WORK REQUIRED
The answer should consist of the records below, repeated exactly, and no pictures.

INFORMATION
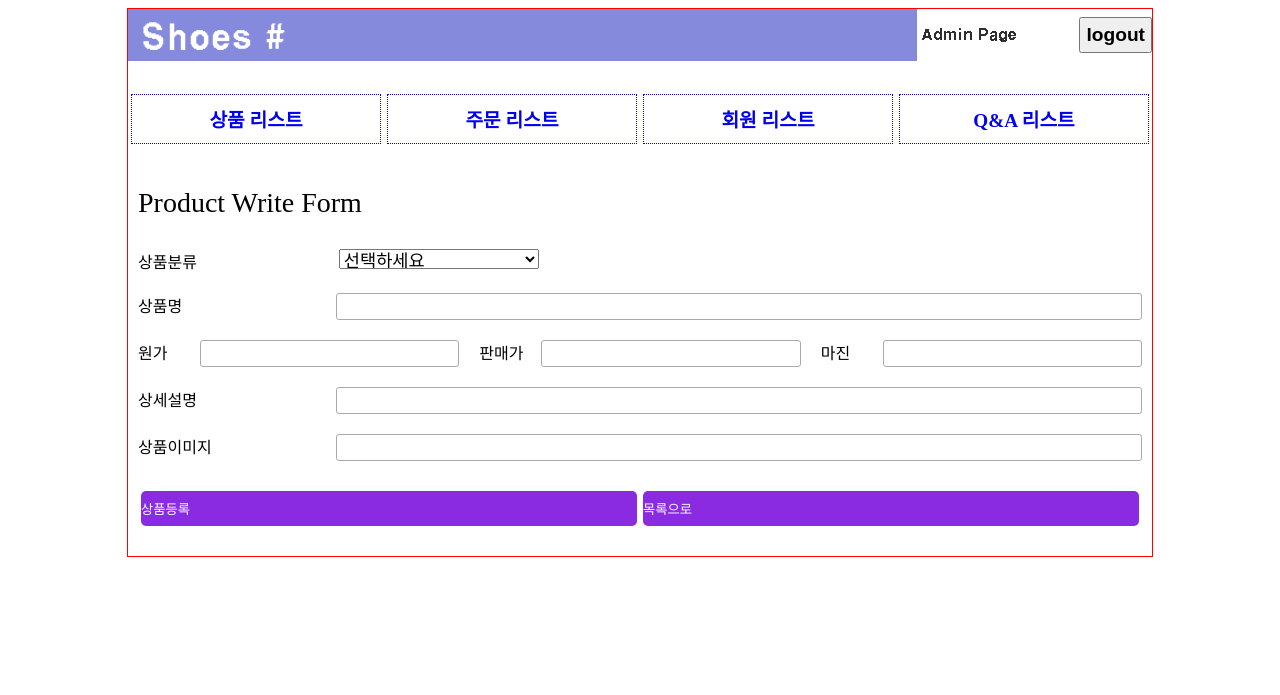
Repository: kkm41/SQL
Page: http://localhost/WEB12_ShoesShop/admin/product/productWrite.jsp
These files come from the project's save history. The page is drawn as it stood at one moment and after the next save; the edit follows.
The browser window is 1280 px wide. The pictures show the whole page.
The page is served by Tomcat 10. The template is opened directly, without the code that normally fills it, so the values that code supplies are empty.

Above is the page before, as saved 2024-05-23 07:39:42.

After the next save:
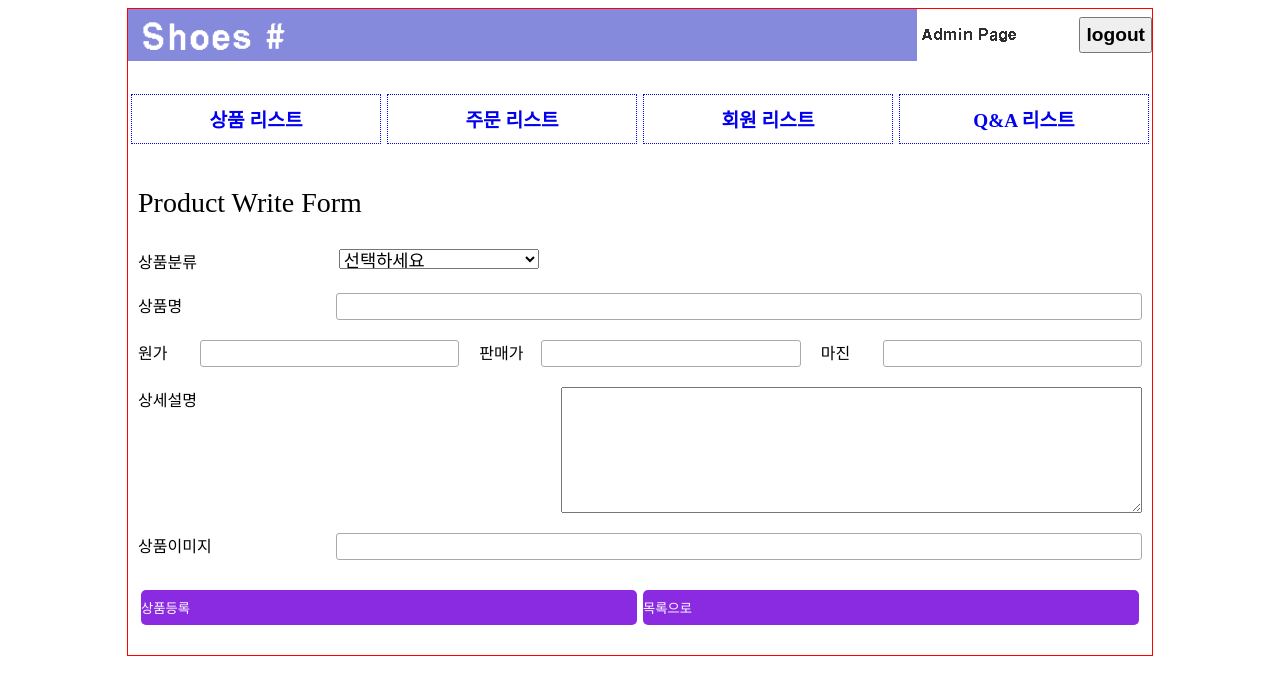
Saved 52 s later.
--- a/workspace/WEB12_ShoesShop/src/main/webapp/admin/product/productWrite.jsp
+++ b/workspace/WEB12_ShoesShop/src/main/webapp/admin/product/productWrite.jsp
@@ -31,7 +31,7 @@
 					</div>
 					<div class="field">
 					<label>상세설명</label>
-						<input type="text" name=""/>
+						<textarea name="content" rows="8" cols="70"></textarea>
 					</div>
 					<div class="field">
 					<label>상품이미지</label>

WRITTEN ANSWER
Repository: kkm41/SQL
Page: http://localhost/WEB12_ShoesShop/admin/product/productWrite.jsp
These files come from the project's save history. The page is drawn as it stood at one moment and after the next save; the edit follows.
The browser window is 1280 px wide. The pictures show the whole page.
The page is served by Tomcat 10. The template is opened directly, without the code that normally fills it, so the values that code supplies are empty.

Above is the page before, as saved 2024-05-23 07:39:42.

After the next save:
Saved 52 s later.
--- a/workspace/WEB12_ShoesShop/src/main/webapp/admin/product/productWrite.jsp
+++ b/workspace/WEB12_ShoesShop/src/main/webapp/admin/product/productWrite.jsp
@@ -31,7 +31,7 @@
 					</div>
 					<div class="field">
 					<label>상세설명</label>
-						<input type="text" name=""/>
+						<textarea name="content" rows="8" cols="70"></textarea>
 					</div>
 					<div class="field">
 					<label>상품이미지</label>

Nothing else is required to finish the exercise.